SEATTLE, May 26, 2014 — Cadillac continues to refine and hone its brand into being not just a world-class one but a world-beating one to boot.
The CTS looks to further its reach into the mind share for a premium mid-sized sedan by offering cutting-edge technology, a formidable V6 engine and aesthetics which both honor the “Cadillac look” yet are modern to cater to a younger demographic as well.
Under the hood of the Premium Edition is a formidable 3.6-Liter V6 rated at 321 horsepower @ 6800rpm and 275 lb-ft. of torque at 4800 rpm. Its overall responsiveness is very good and delivers a very nice, fulfilling drive experience.
Should you want to step things up a notch, there is a twin-turbo 3.6-Liter available which is rated at 420 horsepower and 430 lb-ft. of torque.
While the baseline transmission for the Premium is a 6-speed, our test unit was outfitted with the 8-speed automatic which proved to be a very nice one.

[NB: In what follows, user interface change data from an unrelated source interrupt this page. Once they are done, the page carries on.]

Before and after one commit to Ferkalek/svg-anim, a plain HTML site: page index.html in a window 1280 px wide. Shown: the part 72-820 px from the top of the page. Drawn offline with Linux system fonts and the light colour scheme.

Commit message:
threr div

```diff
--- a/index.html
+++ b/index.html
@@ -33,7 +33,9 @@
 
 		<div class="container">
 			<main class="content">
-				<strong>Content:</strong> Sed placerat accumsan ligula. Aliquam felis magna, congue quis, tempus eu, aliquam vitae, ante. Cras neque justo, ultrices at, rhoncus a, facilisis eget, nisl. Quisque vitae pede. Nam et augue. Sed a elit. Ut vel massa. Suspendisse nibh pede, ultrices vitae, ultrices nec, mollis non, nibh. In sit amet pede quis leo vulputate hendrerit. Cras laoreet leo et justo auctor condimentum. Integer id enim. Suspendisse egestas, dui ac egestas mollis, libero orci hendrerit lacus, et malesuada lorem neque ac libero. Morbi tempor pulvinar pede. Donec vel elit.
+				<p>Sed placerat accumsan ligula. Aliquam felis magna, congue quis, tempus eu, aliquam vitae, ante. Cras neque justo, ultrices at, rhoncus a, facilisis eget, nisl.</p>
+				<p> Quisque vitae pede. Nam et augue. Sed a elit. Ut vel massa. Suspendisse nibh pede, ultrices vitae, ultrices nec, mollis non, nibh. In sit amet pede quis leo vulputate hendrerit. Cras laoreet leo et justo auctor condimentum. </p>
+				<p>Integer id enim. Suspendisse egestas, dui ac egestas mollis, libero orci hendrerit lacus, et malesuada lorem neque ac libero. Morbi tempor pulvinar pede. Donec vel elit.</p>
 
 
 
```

It’s shifting is smooth yet tactical, it does a great job of harnessing the power of the V6 and the extra two gears help save a bit of fuel as well.
Additionally, there is also an all-wheel-drive option for the Premium as well as the 2.0L Turbo but isn’t an option on the Twin Turbo model.

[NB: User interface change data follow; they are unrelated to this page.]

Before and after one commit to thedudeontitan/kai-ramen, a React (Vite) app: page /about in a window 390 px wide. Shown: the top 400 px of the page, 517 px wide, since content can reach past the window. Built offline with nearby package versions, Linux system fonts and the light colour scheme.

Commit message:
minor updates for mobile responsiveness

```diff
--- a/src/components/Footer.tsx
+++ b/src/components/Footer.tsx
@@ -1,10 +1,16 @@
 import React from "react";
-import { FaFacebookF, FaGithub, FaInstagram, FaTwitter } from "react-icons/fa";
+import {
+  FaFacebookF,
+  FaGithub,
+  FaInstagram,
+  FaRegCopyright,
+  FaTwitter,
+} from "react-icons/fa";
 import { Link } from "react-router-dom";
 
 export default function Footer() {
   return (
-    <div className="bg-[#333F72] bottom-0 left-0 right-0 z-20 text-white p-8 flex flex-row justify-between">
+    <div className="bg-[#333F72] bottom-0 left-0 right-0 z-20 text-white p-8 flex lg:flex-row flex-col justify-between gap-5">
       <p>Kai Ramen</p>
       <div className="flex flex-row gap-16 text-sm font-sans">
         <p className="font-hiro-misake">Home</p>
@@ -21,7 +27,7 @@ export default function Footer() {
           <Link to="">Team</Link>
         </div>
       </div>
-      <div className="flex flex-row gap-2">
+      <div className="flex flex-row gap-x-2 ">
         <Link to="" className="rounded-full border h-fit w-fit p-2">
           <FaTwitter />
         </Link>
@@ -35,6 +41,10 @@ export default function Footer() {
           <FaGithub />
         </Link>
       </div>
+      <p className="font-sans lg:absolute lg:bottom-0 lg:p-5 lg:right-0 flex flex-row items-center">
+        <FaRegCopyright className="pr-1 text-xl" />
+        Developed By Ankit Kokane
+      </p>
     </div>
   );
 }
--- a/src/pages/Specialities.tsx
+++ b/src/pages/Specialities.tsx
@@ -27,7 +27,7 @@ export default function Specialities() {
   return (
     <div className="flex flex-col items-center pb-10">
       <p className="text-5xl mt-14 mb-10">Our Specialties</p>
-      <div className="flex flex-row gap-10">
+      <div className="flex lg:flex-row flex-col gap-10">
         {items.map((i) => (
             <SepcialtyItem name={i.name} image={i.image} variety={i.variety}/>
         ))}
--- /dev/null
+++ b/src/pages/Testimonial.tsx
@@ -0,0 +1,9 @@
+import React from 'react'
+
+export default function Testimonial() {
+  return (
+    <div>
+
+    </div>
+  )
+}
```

Its standard Brembo front brakes help ensure optimum stopping power with minimal fade and a sense of confidence to the driver.
This is clearly a car that’s aimed as a take down to BMW’s reign in this bracket and on some fronts, Cadillac offers some compelling reasons to opt for a CTS yet there are a few things about it that keep it from being all it can be.
For starters, the CUE command system that runs the on-board navigation, audio and other systems has an odd touch screen that makes depressing commands on the screen a pain in the butt. For example. It has a motion-sensitive screen that can detect when your hand gets close, however, it’s not always accurate.
Additionally, the faux-buttons below the screen – which are also pressure sensitive – only seem to “get it right” some of the time. This experience can be very frustrating, especially at first.
In fairness, one can get “used to” these fake buttons but why should one have to? They should simply just work right the first time, every time.
The eight-inch screen is a nice size to have. It’s easy to read, crystal clear up until you start touching it a great deal. We found it does tend to smudge rather easy so make sure to keep a way to keep it clean handy.
Input options for the entertainment system include, CD, USB, Bluetooth, SiriusXM Satellite Radio, AM/FM and a SD card slot.
Overall audio quality of the 13-speaker Bose sound system is good but not nearly as superb as it should be in a sedan at this price point. It has good but not great bass response, good mids and highs that are kind of on the struggle.
It would be nice if GM could lose its love-affair with Bose and seek out a manufacture who actually makes great-sounding speakers.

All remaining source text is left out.